The ruling is unlikely to spark a public outcry. None of the defendants will go free, because of other pending cases. And both the defense and the prosecution had appealed the sentences.
Many Egyptians have complained that Mubarak’s trial was deeply flawed, marred by political loyalties in the court and an inept prosecution. Some activists hailed the retrial order as a small victory.
“The court’s ruling is a resuscitation of the revolution,” said Mohamed Adel, a leader of the 6th of April youth movement and a key organizer of the 2011 protests.
Egypt’s first democratically elected president, Mohamed Morsi, called on the attorney general’s office in November to open new investigations and trials for Mubarak, Adli and other former officials whose sentencing — and for some, acquittals — drew public accusations of being too light.
Activists and legal experts said retrials present an important opportunity to examine broader evidence that they say was neglected by a prosecution that was headed by a Mubarak appointee.

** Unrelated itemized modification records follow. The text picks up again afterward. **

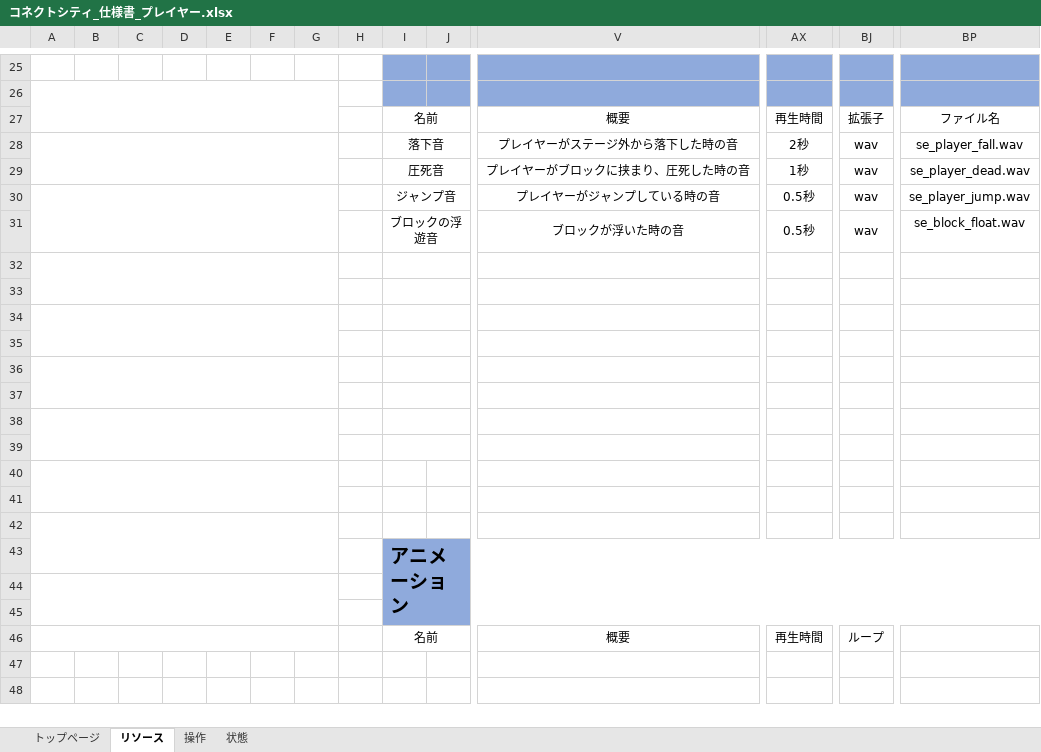
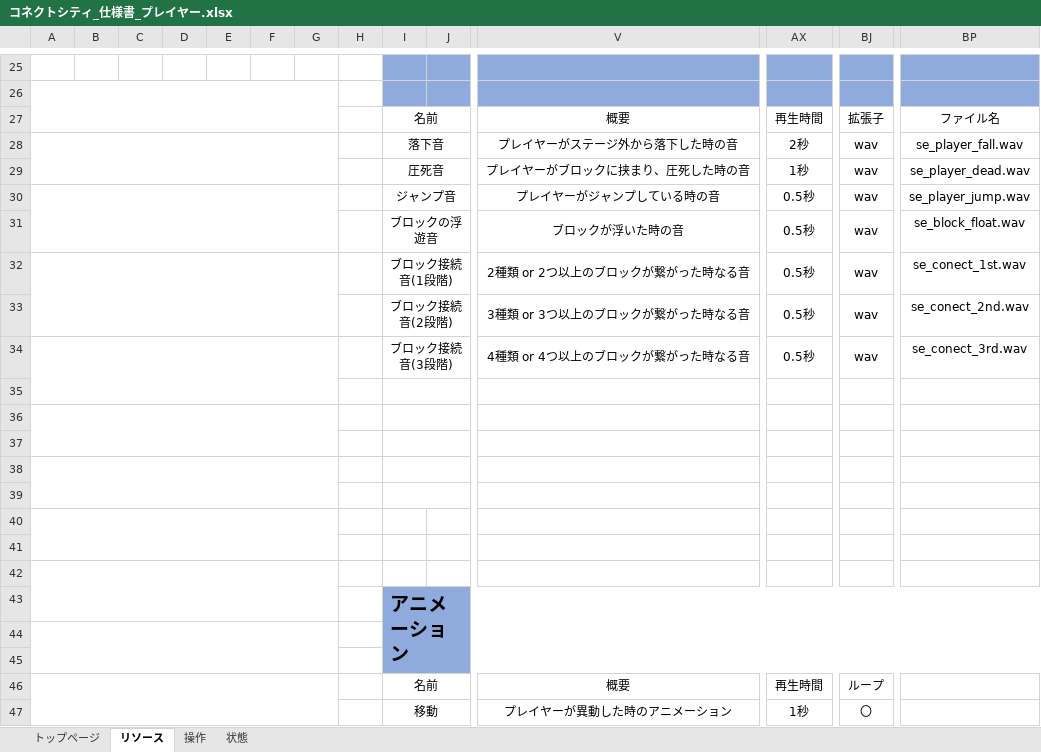
Before and after one commit to ktgitfrog333/Japan_Game_Award_2022, an Excel workbook: 仕様書/コネクトシティ_仕様書_プレイヤー.xlsx, sheet リソース, drawn as a sheet; only a part is shown, gaps mark what is left out; values as stored, in another font and other column widths than the file's, no borders; rows hold the shown columns only; the diff names each change by its address in the sheet, - before the commit and + after, or states it on an @@ line.

Commit message:
▼プレイヤー.xlsx リソース：SEとアニメーションの項目を追加 操作：Xboxコントローラー操作・キーボード操作の項目を追加

```diff
--- a/仕様書/コネクトシティ_仕様書_プレイヤー.xlsx (sheet リソース)
+++ b/仕様書/コネクトシティ_仕様書_プレイヤー.xlsx (sheet リソース)
-row 32: (empty)
+row 32:  |  |  |  |  |  |  |  | ブロック接続音(1段階) |  | 2種類 or 2つ以上のブロックが繋がった時なる音 | 0.5秒 | wav | se_conect_1st.wav
-row 33: (empty)
+row 33:  |  |  |  |  |  |  |  | ブロック接続音(2段階) |  | 3種類 or 3つ以上のブロックが繋がった時なる音 | 0.5秒 | wav | se_conect_2nd.wav
-row 34: (empty)
+row 34:  |  |  |  |  |  |  |  | ブロック接続音(3段階) |  | 4種類 or 4つ以上のブロックが繋がった時なる音 | 0.5秒 | wav | se_conect_3rd.wav
+row 47:  |  |  |  |  |  |  |  | 移動 |  | プレイヤーが異動した時のアニメーション | 1秒 | 〇
```
Also changed, not shown: sheet 操作, sheet トップページ, sheet 状態, charts or pictures.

A fact-finding mission ordered by Morsi concluded this month that Mubarak had watched the uprising unfold from his palace on a live TV feed.
But others said a retrial could open the door to lighter sentencing for Mubarak and the others. “This is an attempt to escape punishment, because the general prosecution did not spend enough effort examining evidence,” said Ahmed Ezzat, a lawyer with the Association for Freedom of Thought and Expression, an Egyptian legal organization.
“It means the criminal court’s verdict against Mubarak and Adli was deficient.”
The state-run Middle East News Agency reported that Sunday’s decision brought “a state of joy” to Mubarak supporters gathered in the court’s lobby.
Judge Ahmed Ali Abdel-Rahman also overturned convictions against Mubarak, his sons and a close associate, Hussein Salem, on corruption charges.
Mubarak’s sons, Alaa and Gamal, are also on trial for corruption.
Ingy Hassieb contributed to this report.